__DATASET RECORDS__.
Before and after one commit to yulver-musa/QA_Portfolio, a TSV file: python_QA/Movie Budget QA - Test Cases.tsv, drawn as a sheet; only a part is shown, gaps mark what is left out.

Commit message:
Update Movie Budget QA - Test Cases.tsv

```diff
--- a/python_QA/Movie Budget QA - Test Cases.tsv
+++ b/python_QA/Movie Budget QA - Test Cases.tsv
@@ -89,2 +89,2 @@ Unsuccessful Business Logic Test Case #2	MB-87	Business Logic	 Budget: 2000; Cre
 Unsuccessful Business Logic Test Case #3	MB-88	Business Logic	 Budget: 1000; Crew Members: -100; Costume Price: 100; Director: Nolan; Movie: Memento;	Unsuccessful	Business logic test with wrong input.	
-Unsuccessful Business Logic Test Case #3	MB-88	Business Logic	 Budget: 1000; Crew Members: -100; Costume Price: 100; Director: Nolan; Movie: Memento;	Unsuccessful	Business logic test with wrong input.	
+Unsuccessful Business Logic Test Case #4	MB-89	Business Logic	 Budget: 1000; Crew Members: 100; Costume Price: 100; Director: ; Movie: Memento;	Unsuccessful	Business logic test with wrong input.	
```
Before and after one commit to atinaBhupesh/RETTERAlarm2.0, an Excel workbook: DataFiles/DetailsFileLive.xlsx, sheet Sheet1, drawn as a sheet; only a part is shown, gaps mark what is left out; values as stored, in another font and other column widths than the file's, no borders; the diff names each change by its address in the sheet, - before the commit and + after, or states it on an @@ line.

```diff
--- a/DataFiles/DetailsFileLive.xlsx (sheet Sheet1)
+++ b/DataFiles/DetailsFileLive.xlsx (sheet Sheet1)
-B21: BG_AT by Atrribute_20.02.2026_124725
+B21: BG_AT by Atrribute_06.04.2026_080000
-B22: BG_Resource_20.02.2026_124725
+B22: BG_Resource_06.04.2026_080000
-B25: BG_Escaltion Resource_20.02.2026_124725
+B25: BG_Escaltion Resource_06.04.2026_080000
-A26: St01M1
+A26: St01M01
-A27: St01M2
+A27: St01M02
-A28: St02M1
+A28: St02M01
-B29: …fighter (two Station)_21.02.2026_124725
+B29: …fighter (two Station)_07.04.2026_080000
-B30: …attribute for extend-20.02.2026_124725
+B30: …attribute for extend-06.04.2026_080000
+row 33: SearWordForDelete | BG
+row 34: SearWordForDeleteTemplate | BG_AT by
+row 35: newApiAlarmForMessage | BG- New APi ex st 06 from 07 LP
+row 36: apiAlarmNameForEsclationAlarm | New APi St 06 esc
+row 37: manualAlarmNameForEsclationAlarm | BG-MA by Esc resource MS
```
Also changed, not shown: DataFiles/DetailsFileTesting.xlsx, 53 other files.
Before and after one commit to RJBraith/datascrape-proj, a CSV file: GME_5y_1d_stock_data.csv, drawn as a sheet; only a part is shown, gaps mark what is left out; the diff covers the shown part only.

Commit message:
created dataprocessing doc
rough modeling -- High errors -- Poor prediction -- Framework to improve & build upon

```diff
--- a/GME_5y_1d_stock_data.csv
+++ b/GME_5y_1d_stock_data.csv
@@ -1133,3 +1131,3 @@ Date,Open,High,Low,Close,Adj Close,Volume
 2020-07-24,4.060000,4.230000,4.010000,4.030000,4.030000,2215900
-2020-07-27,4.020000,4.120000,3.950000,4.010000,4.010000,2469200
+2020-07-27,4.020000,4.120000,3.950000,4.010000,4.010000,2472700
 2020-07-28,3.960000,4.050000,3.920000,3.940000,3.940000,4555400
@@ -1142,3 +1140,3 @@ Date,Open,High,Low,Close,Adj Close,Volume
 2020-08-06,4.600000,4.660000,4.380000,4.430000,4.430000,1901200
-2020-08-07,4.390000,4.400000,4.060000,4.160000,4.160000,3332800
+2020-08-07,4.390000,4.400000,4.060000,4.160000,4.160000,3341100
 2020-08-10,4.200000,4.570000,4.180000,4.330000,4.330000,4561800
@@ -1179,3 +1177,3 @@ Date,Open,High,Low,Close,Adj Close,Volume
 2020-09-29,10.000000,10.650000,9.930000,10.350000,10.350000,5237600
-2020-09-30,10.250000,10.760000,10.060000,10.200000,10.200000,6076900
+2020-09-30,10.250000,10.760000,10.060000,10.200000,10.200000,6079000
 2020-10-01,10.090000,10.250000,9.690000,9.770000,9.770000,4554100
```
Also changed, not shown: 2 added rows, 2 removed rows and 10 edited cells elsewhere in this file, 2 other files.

==

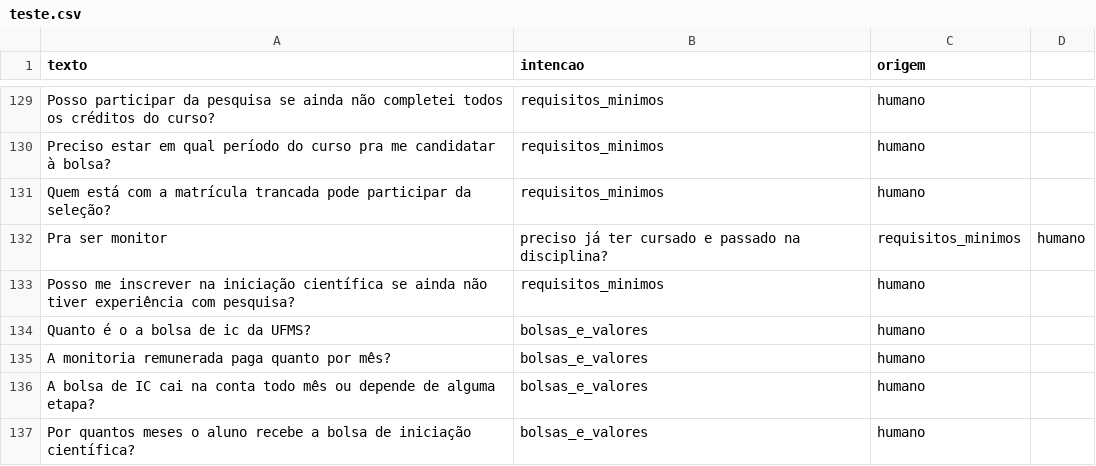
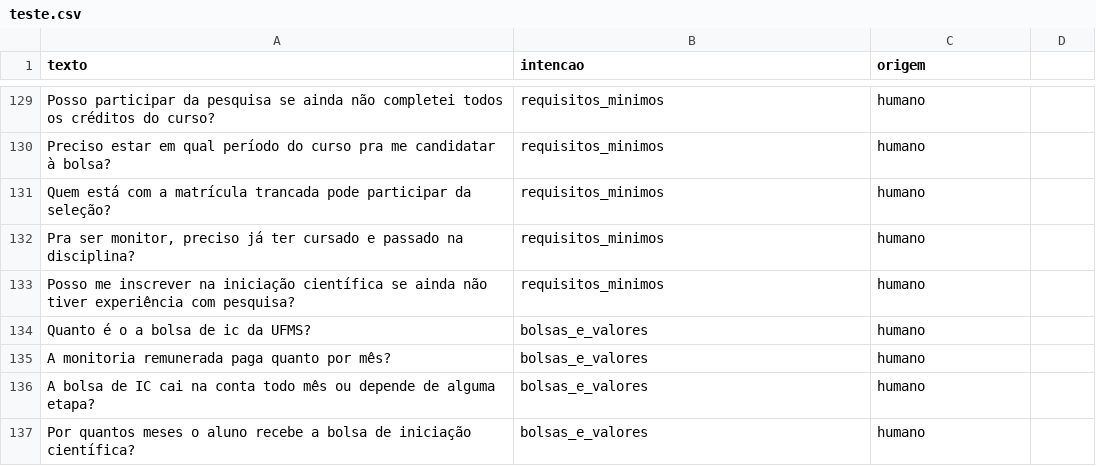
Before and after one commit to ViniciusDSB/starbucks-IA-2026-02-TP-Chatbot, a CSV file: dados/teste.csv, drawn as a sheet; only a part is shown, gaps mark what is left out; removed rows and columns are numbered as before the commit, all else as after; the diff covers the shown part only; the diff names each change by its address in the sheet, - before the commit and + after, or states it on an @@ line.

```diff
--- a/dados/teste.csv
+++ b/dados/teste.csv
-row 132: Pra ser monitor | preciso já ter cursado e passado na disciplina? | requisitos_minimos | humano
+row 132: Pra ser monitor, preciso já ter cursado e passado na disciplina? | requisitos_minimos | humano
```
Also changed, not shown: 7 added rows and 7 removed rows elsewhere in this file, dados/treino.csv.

__EXERCISE PROMPT__. Each line in the listing that contains "with" should be returned.

__SOLVED PROBLEM__.
 Unsuccessful Business Logic Test Case #3	MB-88	Business Logic	 Budget: 1000; Crew Members: -100; Costume Price: 100; Director: Nolan; Movie: Memento;	Unsuccessful	Business logic test with wrong input.	
-Unsuccessful Business Logic Test Case #3	MB-88	Business Logic	 Budget: 1000; Crew Members: -100; Costume Price: 100; Director: Nolan; Movie: Memento;	Unsuccessful	Business logic test with wrong input.	
+Unsuccessful Business Logic Test Case #4	MB-89	Business Logic	 Budget: 1000; Crew Members: 100; Costume Price: 100; Director: ; Movie: Memento;	Unsuccessful	Business logic test with wrong input.	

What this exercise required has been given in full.